With the construction of the Langley Research Center's Hydro Impact Basin complete, one million gallons of water were pumped into the new, 115-foot long, 20-foot deep and 90-foot wide facility. This time-lapse video documents the two-day process of filling the Gantry. The basin is located at the west end of Langley's historic Landing and Impact Research Facility. Nicknamed the Gantry, it's where Neil Armstrong once trained for the Apollo 11 lunar mission. The Gantry measures and controls the orientation of a test vehicle or equipment while obtaining information on its impact velocity. Data obtained here will be used to validate and certify space vehicles – such as the Orion capsule – for water landings.


Teen-agers around the world are ramping up their engineering skills with the start of the 2011 FIRST Robotics competition. High school teams from southeast Virginia filed into the Virginia Air and Space Center in Hampton January 8 to learn this year's challenge. They watched as speakers, and a live broadcast on NASA TV, unveiled the requirements for Logomotion: build a robot and mini-bot that can move and climb.

Each team, including Team 122 – the NASA Knights mentored by engineers at the nearby Langley Research Center, receive the same kit of parts: a battery, nuts, bolts, and cables –everything the would need to build their creations, except imagination and skill.

2-thousand-73 teams in nine countries will design solutions for this 20th annual FIRST Robotics competition.

The first step: transporting the kit to its home turf, New Horizons Regional Education Center.

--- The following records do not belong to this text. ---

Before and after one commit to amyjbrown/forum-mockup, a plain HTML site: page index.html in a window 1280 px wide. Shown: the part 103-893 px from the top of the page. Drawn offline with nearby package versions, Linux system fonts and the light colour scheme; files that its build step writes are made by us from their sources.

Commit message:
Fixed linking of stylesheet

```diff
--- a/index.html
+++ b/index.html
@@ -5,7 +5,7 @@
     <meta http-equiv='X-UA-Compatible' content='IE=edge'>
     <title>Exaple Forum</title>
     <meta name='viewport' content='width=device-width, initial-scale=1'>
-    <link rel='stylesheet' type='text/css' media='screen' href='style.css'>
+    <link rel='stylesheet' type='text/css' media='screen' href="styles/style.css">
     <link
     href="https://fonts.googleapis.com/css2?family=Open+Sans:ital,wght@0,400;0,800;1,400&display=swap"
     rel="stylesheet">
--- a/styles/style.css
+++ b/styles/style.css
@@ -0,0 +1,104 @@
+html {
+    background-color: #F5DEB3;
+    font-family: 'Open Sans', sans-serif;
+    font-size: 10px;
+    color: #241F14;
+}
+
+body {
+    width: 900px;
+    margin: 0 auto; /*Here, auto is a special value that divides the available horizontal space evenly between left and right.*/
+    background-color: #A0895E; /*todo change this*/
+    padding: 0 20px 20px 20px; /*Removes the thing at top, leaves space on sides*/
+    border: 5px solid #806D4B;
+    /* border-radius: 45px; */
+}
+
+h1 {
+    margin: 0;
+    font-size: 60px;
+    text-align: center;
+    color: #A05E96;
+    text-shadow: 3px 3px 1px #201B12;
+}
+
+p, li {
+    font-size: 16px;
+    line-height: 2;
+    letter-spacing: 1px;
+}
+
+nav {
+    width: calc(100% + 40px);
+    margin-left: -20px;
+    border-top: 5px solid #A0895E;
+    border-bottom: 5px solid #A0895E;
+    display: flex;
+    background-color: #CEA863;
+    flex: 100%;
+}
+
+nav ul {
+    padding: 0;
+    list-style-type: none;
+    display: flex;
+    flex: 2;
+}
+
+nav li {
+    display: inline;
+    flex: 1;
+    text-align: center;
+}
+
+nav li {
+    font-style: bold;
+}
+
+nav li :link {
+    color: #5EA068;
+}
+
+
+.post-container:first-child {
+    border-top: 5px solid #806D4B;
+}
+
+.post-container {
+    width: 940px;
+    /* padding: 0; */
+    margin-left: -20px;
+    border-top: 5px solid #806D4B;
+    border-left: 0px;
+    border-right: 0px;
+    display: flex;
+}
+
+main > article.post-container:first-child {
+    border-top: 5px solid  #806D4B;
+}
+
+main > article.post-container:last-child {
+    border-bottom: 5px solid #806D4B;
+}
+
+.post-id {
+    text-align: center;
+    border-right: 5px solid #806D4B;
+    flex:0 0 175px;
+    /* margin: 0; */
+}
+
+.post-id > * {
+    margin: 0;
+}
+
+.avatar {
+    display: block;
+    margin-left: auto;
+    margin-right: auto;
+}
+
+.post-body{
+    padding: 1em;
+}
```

More than 50 team members and mentors, representing a number of local schools and home schools, waited there ready to get to work on the new game.

Jordan Marlins: "This one I think is going to be a little challenging. I don't know if it's maybe more challenging. Some of the older ones were pretty complicated, but I think we should be able to make this one pretty well."

The ultimate goal: to design robots that will get the team to the finals in St. Louis in April.

Marissa Arager: "I really like the competition and everyone just working together and when you go to the regionals and the championships everyone's just so nice and they're easy to work with and they're a lot of fun."

Team members will be spending a lot of time together --- they have only six weeks to complete their robots.

NASA sponsors more than 275 FIRST Robotics teams. We'll follow the NASA Knights of Langley to update their progress.

NASA ANNIVERSARY: Stardust Capsule Return, January 15, 2006
Five years ago, on January 15, 2005, the return capsule from NASA's Stardust spacecraft completed its 2.9-billion-mile round-trip journey to collect dust samples from the tail of comet Wild 2. Research done on these particles gathered in the capsule's aerogel collector revealed some surprises, including the samples' closer resemblance to a meteorite from an asteroid than that of an ancient comet. Stardust is the first spacecraft to safely make it back to Earth with cometary dust particles in tow.

And that's This Week @NASA.

For more on these and other stories, log onto
› Listen Now
› View Now